* _Exercise description_:
In full and without change, retype the records.

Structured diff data
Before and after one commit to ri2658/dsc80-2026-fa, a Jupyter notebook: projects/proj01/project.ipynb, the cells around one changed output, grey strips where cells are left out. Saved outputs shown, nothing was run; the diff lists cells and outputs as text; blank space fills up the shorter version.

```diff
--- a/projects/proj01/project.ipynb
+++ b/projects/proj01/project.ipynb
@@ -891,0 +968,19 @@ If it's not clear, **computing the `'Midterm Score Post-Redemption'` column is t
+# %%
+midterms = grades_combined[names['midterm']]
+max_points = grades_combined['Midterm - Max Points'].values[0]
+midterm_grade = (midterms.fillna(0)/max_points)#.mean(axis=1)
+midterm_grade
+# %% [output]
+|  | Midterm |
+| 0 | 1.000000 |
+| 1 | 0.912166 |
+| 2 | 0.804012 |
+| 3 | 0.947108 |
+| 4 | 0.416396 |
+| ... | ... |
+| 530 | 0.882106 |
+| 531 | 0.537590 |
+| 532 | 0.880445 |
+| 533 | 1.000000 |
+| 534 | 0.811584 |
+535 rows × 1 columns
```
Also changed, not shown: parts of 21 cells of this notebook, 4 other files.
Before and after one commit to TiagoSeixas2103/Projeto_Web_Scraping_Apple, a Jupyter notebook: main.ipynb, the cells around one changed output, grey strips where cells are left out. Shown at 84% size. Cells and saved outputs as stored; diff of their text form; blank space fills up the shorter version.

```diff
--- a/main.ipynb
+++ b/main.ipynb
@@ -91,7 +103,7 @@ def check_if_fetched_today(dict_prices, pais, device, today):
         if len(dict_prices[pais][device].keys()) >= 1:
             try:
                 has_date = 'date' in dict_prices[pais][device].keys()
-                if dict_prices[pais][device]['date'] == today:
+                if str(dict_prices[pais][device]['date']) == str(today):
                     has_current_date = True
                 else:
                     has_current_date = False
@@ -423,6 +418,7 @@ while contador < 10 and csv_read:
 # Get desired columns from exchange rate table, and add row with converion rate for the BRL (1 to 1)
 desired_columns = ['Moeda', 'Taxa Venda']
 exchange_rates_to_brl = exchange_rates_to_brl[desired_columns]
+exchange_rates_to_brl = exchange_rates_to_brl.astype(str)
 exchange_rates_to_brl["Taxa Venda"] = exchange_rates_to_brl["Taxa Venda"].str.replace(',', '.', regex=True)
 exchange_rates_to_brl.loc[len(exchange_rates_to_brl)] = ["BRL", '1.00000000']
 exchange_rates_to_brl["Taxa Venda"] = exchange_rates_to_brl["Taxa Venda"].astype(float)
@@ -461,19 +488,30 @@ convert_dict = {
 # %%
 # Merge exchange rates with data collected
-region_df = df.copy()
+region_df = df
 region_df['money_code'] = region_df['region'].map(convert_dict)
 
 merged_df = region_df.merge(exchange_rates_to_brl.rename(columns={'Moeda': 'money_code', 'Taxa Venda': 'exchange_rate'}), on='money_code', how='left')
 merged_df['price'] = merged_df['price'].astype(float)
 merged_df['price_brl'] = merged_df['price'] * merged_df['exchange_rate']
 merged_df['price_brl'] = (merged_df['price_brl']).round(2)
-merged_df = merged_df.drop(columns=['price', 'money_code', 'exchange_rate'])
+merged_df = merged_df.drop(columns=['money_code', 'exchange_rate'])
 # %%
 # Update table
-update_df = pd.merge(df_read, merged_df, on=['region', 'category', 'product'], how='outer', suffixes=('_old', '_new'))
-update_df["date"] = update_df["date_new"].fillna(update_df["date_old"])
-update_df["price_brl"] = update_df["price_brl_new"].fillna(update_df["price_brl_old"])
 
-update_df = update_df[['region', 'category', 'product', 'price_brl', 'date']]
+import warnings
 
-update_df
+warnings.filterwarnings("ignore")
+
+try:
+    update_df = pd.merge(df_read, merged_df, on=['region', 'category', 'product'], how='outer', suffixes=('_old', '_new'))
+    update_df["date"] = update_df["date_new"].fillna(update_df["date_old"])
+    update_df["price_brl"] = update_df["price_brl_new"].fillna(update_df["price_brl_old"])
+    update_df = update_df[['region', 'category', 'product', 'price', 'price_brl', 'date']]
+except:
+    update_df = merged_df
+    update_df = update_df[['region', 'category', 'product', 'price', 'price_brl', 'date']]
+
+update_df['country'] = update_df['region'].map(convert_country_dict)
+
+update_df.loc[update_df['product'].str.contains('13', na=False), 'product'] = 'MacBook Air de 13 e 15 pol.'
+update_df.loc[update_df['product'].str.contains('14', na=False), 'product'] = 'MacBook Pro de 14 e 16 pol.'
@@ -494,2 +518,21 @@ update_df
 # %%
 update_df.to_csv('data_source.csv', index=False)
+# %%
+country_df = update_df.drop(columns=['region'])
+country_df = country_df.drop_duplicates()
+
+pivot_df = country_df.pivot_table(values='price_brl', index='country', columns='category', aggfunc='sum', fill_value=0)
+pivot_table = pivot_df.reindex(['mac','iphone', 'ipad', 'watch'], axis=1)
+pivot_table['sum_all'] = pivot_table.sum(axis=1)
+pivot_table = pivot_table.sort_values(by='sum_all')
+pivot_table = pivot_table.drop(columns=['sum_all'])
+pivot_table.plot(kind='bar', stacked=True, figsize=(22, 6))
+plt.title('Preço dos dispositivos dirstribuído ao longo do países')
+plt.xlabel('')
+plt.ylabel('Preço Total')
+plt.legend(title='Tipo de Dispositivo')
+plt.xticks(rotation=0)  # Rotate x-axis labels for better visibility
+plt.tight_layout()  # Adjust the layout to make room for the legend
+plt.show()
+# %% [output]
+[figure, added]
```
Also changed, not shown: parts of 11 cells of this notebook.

* _Response below_:
Before and after one commit to ri2658/dsc80-2026-fa, a Jupyter notebook: projects/proj01/project.ipynb, the cells around one changed output, grey strips where cells are left out. Saved outputs shown, nothing was run; the diff lists cells and outputs as text; blank space fills up the shorter version.

```diff
--- a/projects/proj01/project.ipynb
+++ b/projects/proj01/project.ipynb
@@ -891,0 +968,19 @@ If it's not clear, **computing the `'Midterm Score Post-Redemption'` column is t
+# %%
+midterms = grades_combined[names['midterm']]
+max_points = grades_combined['Midterm - Max Points'].values[0]
+midterm_grade = (midterms.fillna(0)/max_points)#.mean(axis=1)
+midterm_grade
+# %% [output]
+|  | Midterm |
+| 0 | 1.000000 |
+| 1 | 0.912166 |
+| 2 | 0.804012 |
+| 3 | 0.947108 |
+| 4 | 0.416396 |
+| ... | ... |
+| 530 | 0.882106 |
+| 531 | 0.537590 |
+| 532 | 0.880445 |
+| 533 | 1.000000 |
+| 534 | 0.811584 |
+535 rows × 1 columns
```
Also changed, not shown: parts of 21 cells of this notebook, 4 other files.
Before and after one commit to TiagoSeixas2103/Projeto_Web_Scraping_Apple, a Jupyter notebook: main.ipynb, the cells around one changed output, grey strips where cells are left out. Shown at 84% size. Cells and saved outputs as stored; diff of their text form; blank space fills up the shorter version.

```diff
--- a/main.ipynb
+++ b/main.ipynb
@@ -91,7 +103,7 @@ def check_if_fetched_today(dict_prices, pais, device, today):
         if len(dict_prices[pais][device].keys()) >= 1:
             try:
                 has_date = 'date' in dict_prices[pais][device].keys()
-                if dict_prices[pais][device]['date'] == today:
+                if str(dict_prices[pais][device]['date']) == str(today):
                     has_current_date = True
                 else:
                     has_current_date = False
@@ -423,6 +418,7 @@ while contador < 10 and csv_read:
 # Get desired columns from exchange rate table, and add row with converion rate for the BRL (1 to 1)
 desired_columns = ['Moeda', 'Taxa Venda']
 exchange_rates_to_brl = exchange_rates_to_brl[desired_columns]
+exchange_rates_to_brl = exchange_rates_to_brl.astype(str)
 exchange_rates_to_brl["Taxa Venda"] = exchange_rates_to_brl["Taxa Venda"].str.replace(',', '.', regex=True)
 exchange_rates_to_brl.loc[len(exchange_rates_to_brl)] = ["BRL", '1.00000000']
 exchange_rates_to_brl["Taxa Venda"] = exchange_rates_to_brl["Taxa Venda"].astype(float)
@@ -461,19 +488,30 @@ convert_dict = {
 # %%
 # Merge exchange rates with data collected
-region_df = df.copy()
+region_df = df
 region_df['money_code'] = region_df['region'].map(convert_dict)
 
 merged_df = region_df.merge(exchange_rates_to_brl.rename(columns={'Moeda': 'money_code', 'Taxa Venda': 'exchange_rate'}), on='money_code', how='left')
 merged_df['price'] = merged_df['price'].astype(float)
 merged_df['price_brl'] = merged_df['price'] * merged_df['exchange_rate']
 merged_df['price_brl'] = (merged_df['price_brl']).round(2)
-merged_df = merged_df.drop(columns=['price', 'money_code', 'exchange_rate'])
+merged_df = merged_df.drop(columns=['money_code', 'exchange_rate'])
 # %%
 # Update table
-update_df = pd.merge(df_read, merged_df, on=['region', 'category', 'product'], how='outer', suffixes=('_old', '_new'))
-update_df["date"] = update_df["date_new"].fillna(update_df["date_old"])
-update_df["price_brl"] = update_df["price_brl_new"].fillna(update_df["price_brl_old"])
 
-update_df = update_df[['region', 'category', 'product', 'price_brl', 'date']]
+import warnings
 
-update_df
+warnings.filterwarnings("ignore")
+
+try:
+    update_df = pd.merge(df_read, merged_df, on=['region', 'category', 'product'], how='outer', suffixes=('_old', '_new'))
+    update_df["date"] = update_df["date_new"].fillna(update_df["date_old"])
+    update_df["price_brl"] = update_df["price_brl_new"].fillna(update_df["price_brl_old"])
+    update_df = update_df[['region', 'category', 'product', 'price', 'price_brl', 'date']]
+except:
+    update_df = merged_df
+    update_df = update_df[['region', 'category', 'product', 'price', 'price_brl', 'date']]
+
+update_df['country'] = update_df['region'].map(convert_country_dict)
+
+update_df.loc[update_df['product'].str.contains('13', na=False), 'product'] = 'MacBook Air de 13 e 15 pol.'
+update_df.loc[update_df['product'].str.contains('14', na=False), 'product'] = 'MacBook Pro de 14 e 16 pol.'
@@ -494,2 +518,21 @@ update_df
 # %%
 update_df.to_csv('data_source.csv', index=False)
+# %%
+country_df = update_df.drop(columns=['region'])
+country_df = country_df.drop_duplicates()
+
+pivot_df = country_df.pivot_table(values='price_brl', index='country', columns='category', aggfunc='sum', fill_value=0)
+pivot_table = pivot_df.reindex(['mac','iphone', 'ipad', 'watch'], axis=1)
+pivot_table['sum_all'] = pivot_table.sum(axis=1)
+pivot_table = pivot_table.sort_values(by='sum_all')
+pivot_table = pivot_table.drop(columns=['sum_all'])
+pivot_table.plot(kind='bar', stacked=True, figsize=(22, 6))
+plt.title('Preço dos dispositivos dirstribuído ao longo do países')
+plt.xlabel('')
+plt.ylabel('Preço Total')
+plt.legend(title='Tipo de Dispositivo')
+plt.xticks(rotation=0)  # Rotate x-axis labels for better visibility
+plt.tight_layout()  # Adjust the layout to make room for the legend
+plt.show()
+# %% [output]
+[figure, added]
```
Also changed, not shown: parts of 11 cells of this notebook.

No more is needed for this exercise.